Now, if this statement is not right, Mr. Colton or any surviving member of his family is at liberty to correct it; and she who makes this declaration stands ready to apologize amply. One thing, however, that she knows to be a fact, is that when some days later, threshing was done, this same Mr. Colton with his own wagon and team brought down one or more loads of the crop, and never would accept one cent of pay. For his kindness to fellow creatures in distress, he is gratefully remembered to this day; also others who freely rendered assistance at a time of need.
This murderous and unprovoked attack took place on the 23rd of October, 1866. Mr. Lee, who is not now living, always considered it a divine intervention that prompted him to put his firearms into good condition just on the eve of such dire need. He fired only three shots (having no ammunition to waste), but every one reached its mark. The Indians at the time made themselves scarce, and knew absolutely nothing. But in after years they said Mr. Lee was a Big Chief, and a Brave, and that he had killed three bad Indians who had tried to kill him. These were the Piutes, whose home was in Beaver County, and who knew every member of Mr. Lee’s family well, and often visited them at the farm.
It is even probable that the very matches used to fire the dwelling had been begged from the intended victims. One queer thing not yet mentioned is that when the east door of the house was finally opened, it was found piled high with sagebrush that had not been fired.
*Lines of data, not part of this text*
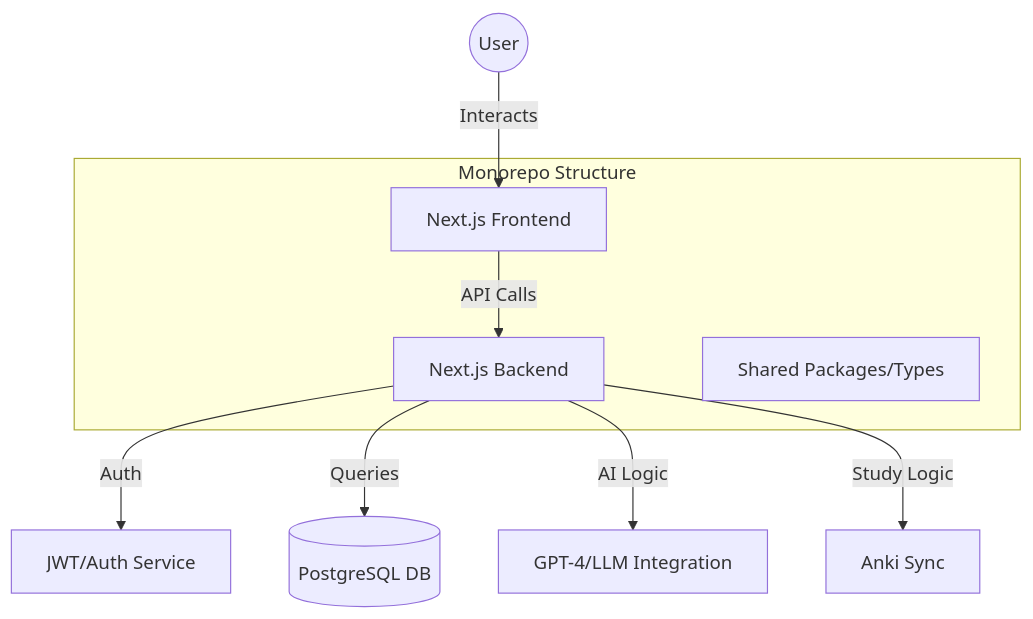
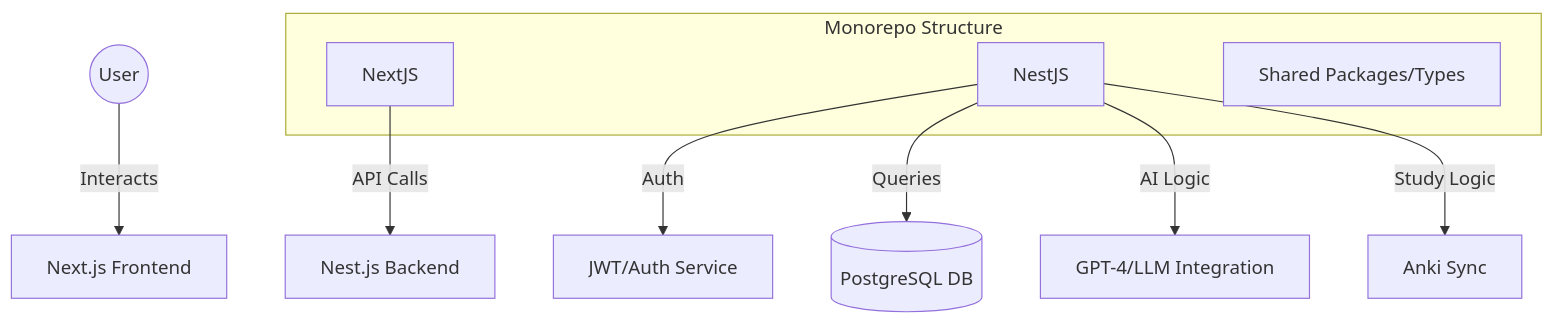
Before and after one commit to profalexandretolentino/LangForge: the diagram in README.md, drawn with Mermaid.

````diff
--- a/README.md
+++ b/README.md
@@ -27,15 +27,15 @@
 ```mermaid
 graph TD
-    User((User)) -->|Interacts| NextJS[Next.js Frontend]
-    NextJS -->|API Calls| NestJS[Next.js Backend]
+    User((User)) -->|Interacts| NextJS-React[Next.js Frontend]
+    NextJS -->|API Calls| NestJS-NodeJS[Nest.js Backend]
     NestJS -->|Auth| JWT[JWT/Auth Service]
     NestJS -->|Queries| Postgres[(PostgreSQL DB)]
     NestJS -->|AI Logic| OpenAI[GPT-4/LLM Integration]
     NestJS -->|Study Logic| Services[Anki Sync]
     
     subgraph "Monorepo Structure"
     NextJS
     NestJS
     Shared[Shared Packages/Types]
     end
 ```
````
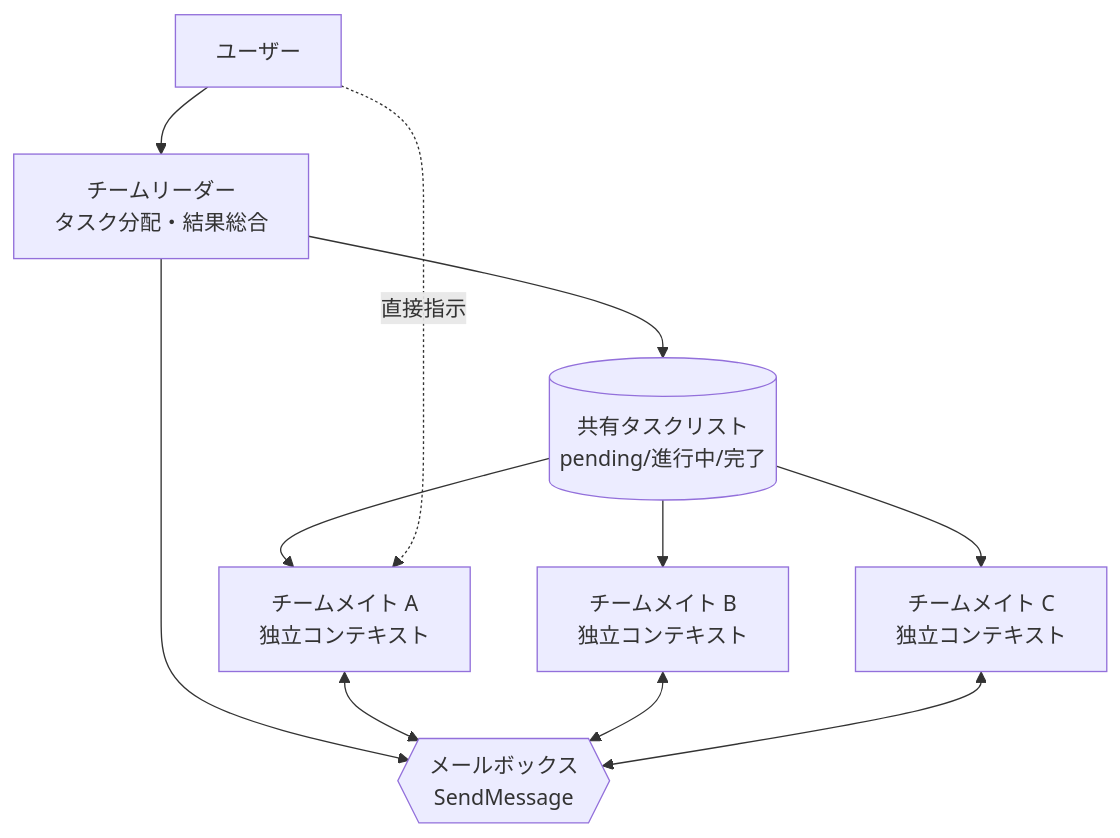
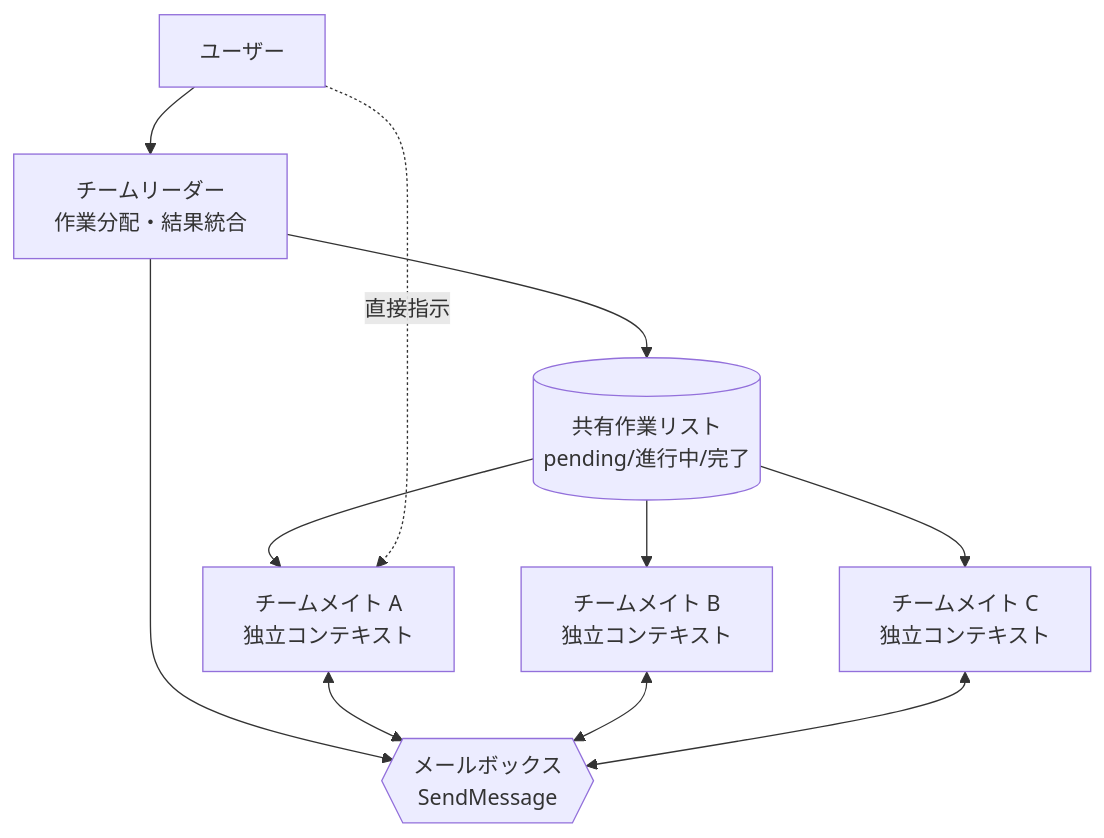
One commit to modu-ai/moai-adk changed the diagram in docs-site/content/ja/claude-code/agentic/agent-teams.md. Above: the diagram before and after it, drawn with Mermaid. The commit also changed other lines of this file and 180 other files, not shown here.

````diff
--- a/docs-site/content/ja/claude-code/agentic/agent-teams.md
+++ b/docs-site/content/ja/claude-code/agentic/agent-teams.md
@@ -83,13 +83,13 @@
 ```mermaid
 flowchart TD
-    User[ユーザー] --> Lead[チームリーダー<br/>タスク分配・結果総合]
-    Lead --> TaskList[(共有タスクリスト<br/>pending/進行中/完了)]
+    User[ユーザー] --> Lead[チームリーダー<br/>作業分配・結果統合]
+    Lead --> TaskList[(共有作業リスト<br/>pending/進行中/完了)]
     Lead --> Mailbox{{メールボックス<br/>SendMessage}}
     TaskList --> T1[チームメイト A<br/>独立コンテキスト]
     TaskList --> T2[チームメイト B<br/>独立コンテキスト]
     TaskList --> T3[チームメイト C<br/>独立コンテキスト]
     T1 <--> Mailbox
     T2 <--> Mailbox
     T3 <--> Mailbox
     User -.直接指示.-> T1
 ```
````
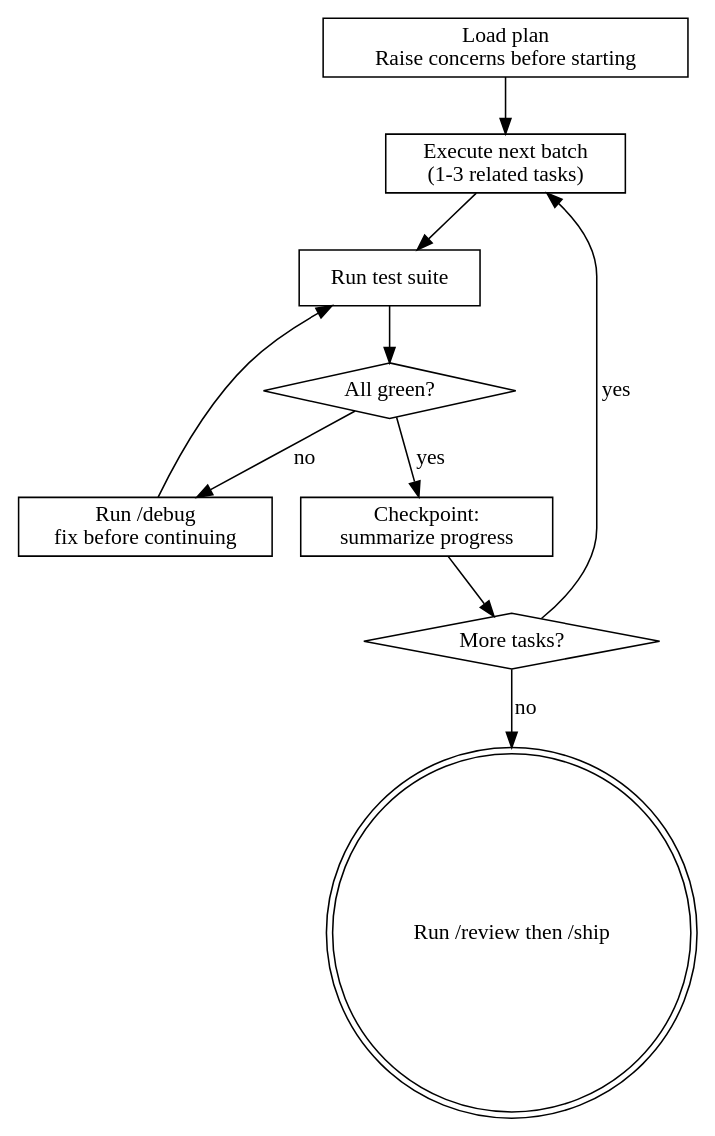
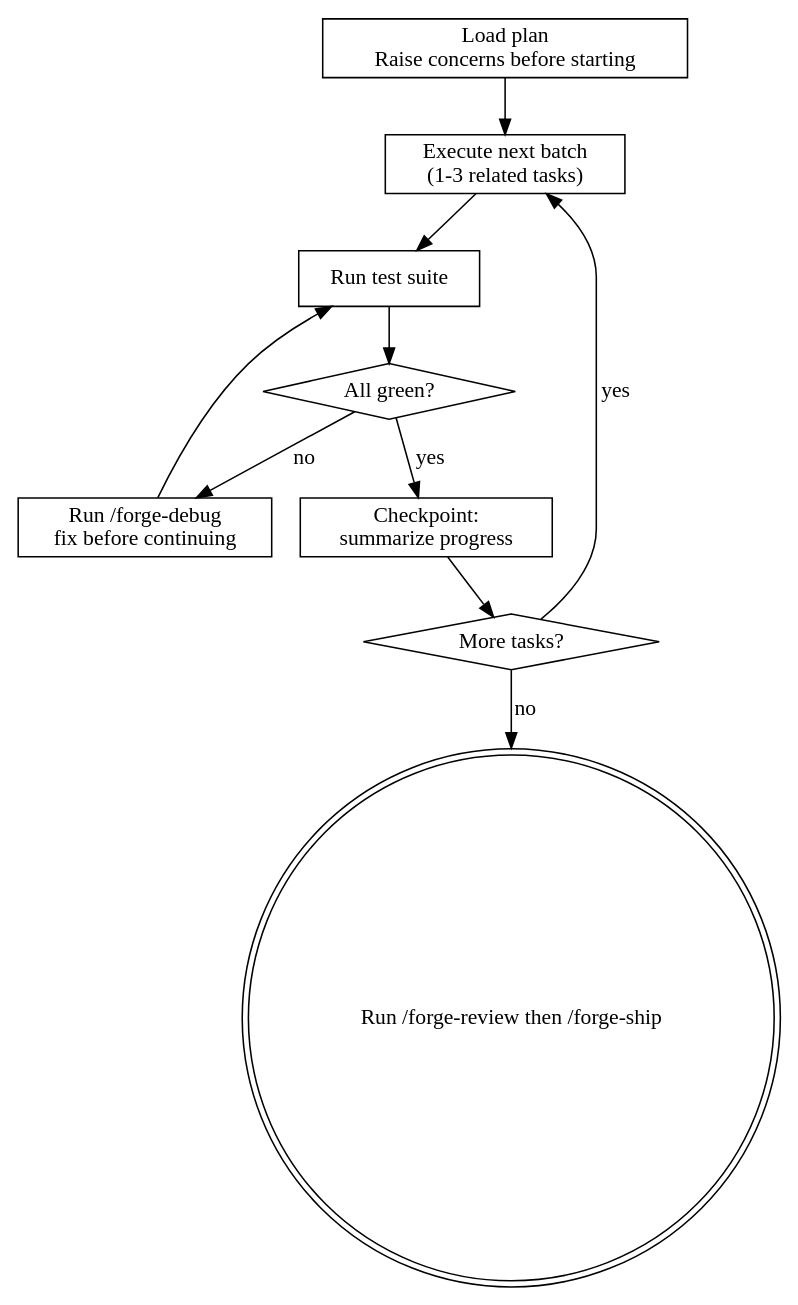
One commit to zmzhace/fullstack-skills changed the third of 4 diagrams in skills/delegate/SKILL.md. Above: the diagram before and after it, drawn with Graphviz. The commit also changed other lines of this file and 28 other files, not shown here.

````diff
--- a/skills/delegate/SKILL.md
+++ b/skills/delegate/SKILL.md
@@ -227,23 +227,23 @@
 ```dot
 digraph inline {
     rankdir=TB;
     load    [label="Load plan\nRaise concerns before starting", shape=box];
     batch   [label="Execute next batch\n(1-3 related tasks)", shape=box];
     test    [label="Run test suite", shape=box];
     pass    [label="All green?", shape=diamond];
-    debug   [label="Run /debug\nfix before continuing", shape=box];
+    debug   [label="Run /forge-debug\nfix before continuing", shape=box];
     check   [label="Checkpoint:\nsummarize progress", shape=box];
     more    [label="More tasks?", shape=diamond];
-    done    [label="Run /review then /ship", shape=doublecircle];
+    done    [label="Run /forge-review then /forge-ship", shape=doublecircle];
 
     load -> batch;
     batch -> test;
     test -> pass;
     pass -> debug [label="no"];
     debug -> test;
     pass -> check [label="yes"];
     check -> more;
     more -> batch [label="yes"];
     more -> done [label="no"];
 }
 ```
````
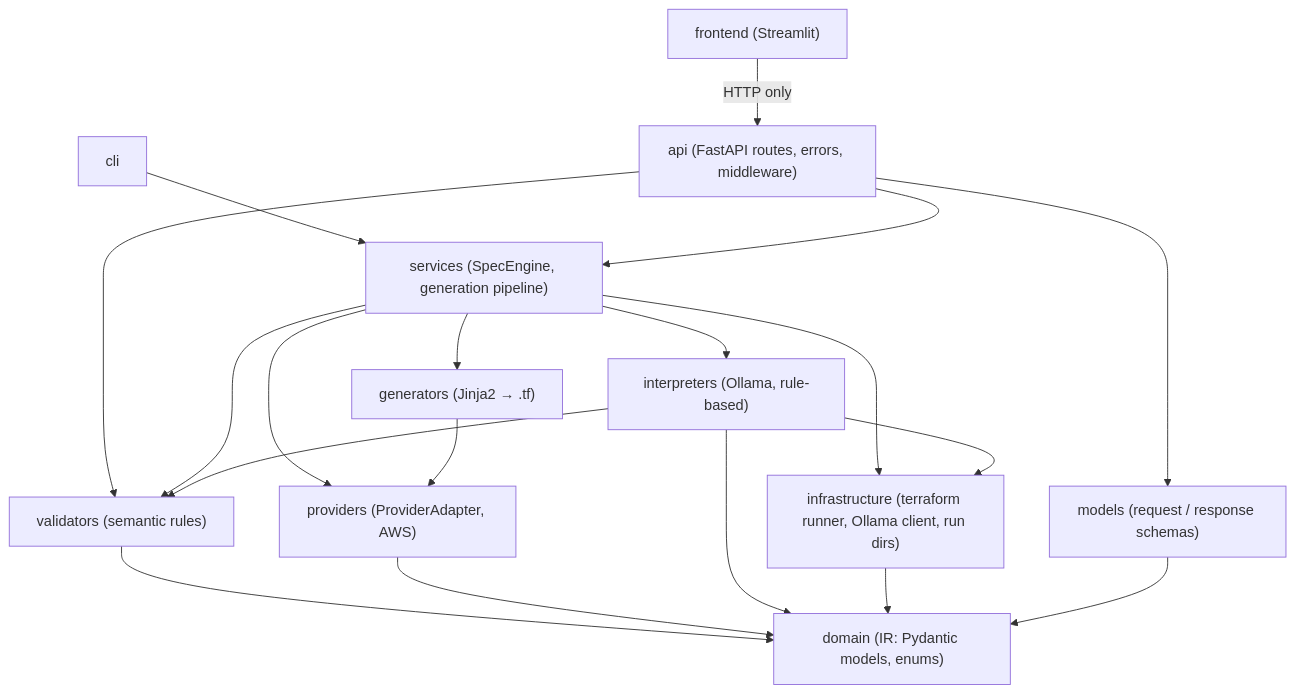
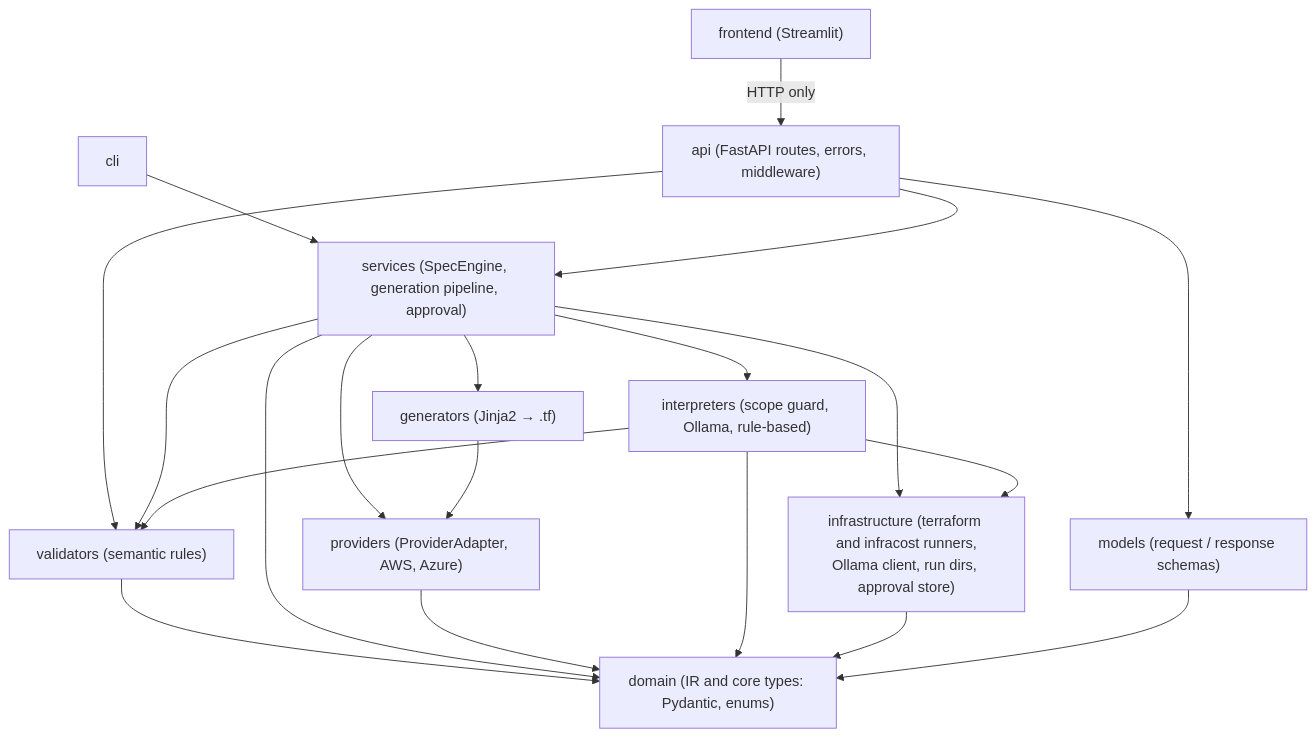
One commit to Aditya-taliyan/infra-morph-lite changed the second of 2 diagrams in README.md. Above: the diagram before and after it, drawn with Mermaid. The commit also changed other lines of this file, not shown here.

Commit message:
update README for final submission (Azure, cost, approvals, evaluation, security)

````diff
--- a/README.md
+++ b/README.md
@@ -53,21 +62,22 @@
 ```mermaid
 flowchart TD
     FE["frontend (Streamlit)"] -->|HTTP only| API
     CLI["cli"] --> SVC
-    API["api (FastAPI routes, errors, middleware)"] --> SVC["services (SpecEngine, generation pipeline)"]
+    API["api (FastAPI routes, errors, middleware)"] --> SVC["services (SpecEngine, generation pipeline, approval)"]
     API --> MOD["models (request / response schemas)"]
     API --> VAL
-    SVC --> INT["interpreters (Ollama, rule-based)"]
+    SVC --> INT["interpreters (scope guard, Ollama, rule-based)"]
     SVC --> VAL["validators (semantic rules)"]
-    SVC --> PRV["providers (ProviderAdapter, AWS)"]
+    SVC --> PRV["providers (ProviderAdapter, AWS, Azure)"]
     SVC --> GEN["generators (Jinja2 → .tf)"]
-    SVC --> INF["infrastructure (terraform runner, Ollama client, run dirs)"]
+    SVC --> INF["infrastructure (terraform and infracost runners,<br/>Ollama client, run dirs, approval store)"]
     INT --> INF
     INT --> VAL
     GEN --> PRV
-    VAL --> DOM["domain (IR: Pydantic models, enums)"]
+    VAL --> DOM["domain (IR and core types: Pydantic, enums)"]
+    SVC --> DOM
     PRV --> DOM
     INT --> DOM
     INF --> DOM
     MOD --> DOM
 ```
````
And after much wonder why this dry door was left unburned, while the wet roof had so much effort spent on it in vain, the conclusion was finally reached that after the brush was heaped against the door, the Indians found they had used all their matches. If so, it was certainly an error of judgment on their part, because the door would have burned readily.
Joseph Lillywhite recovered from his wounds, but it is said that he never became the strong man that his robust youth promised, and did not live to reach middle age.
Such were the experiences of the early settlers of Utah.
Matilda Orwin Lillywhite’s grandfather on her mother’s side. Matilda was Dorothy’s grandmother, making John her great great grandfahter. John came to Utah in 1868, and was one of Utah’s prominent men.
Dorothy’s great great grandmother, whose husband was Benjamin Lillywhite Sr. We do not have Benjamin’ story.
Joseph Lillywhite was severley wounded in this raid, which contributed to an early death.
Joseph Lillywhite and his family joined this mission, also known as the Hole in the Rock expedition.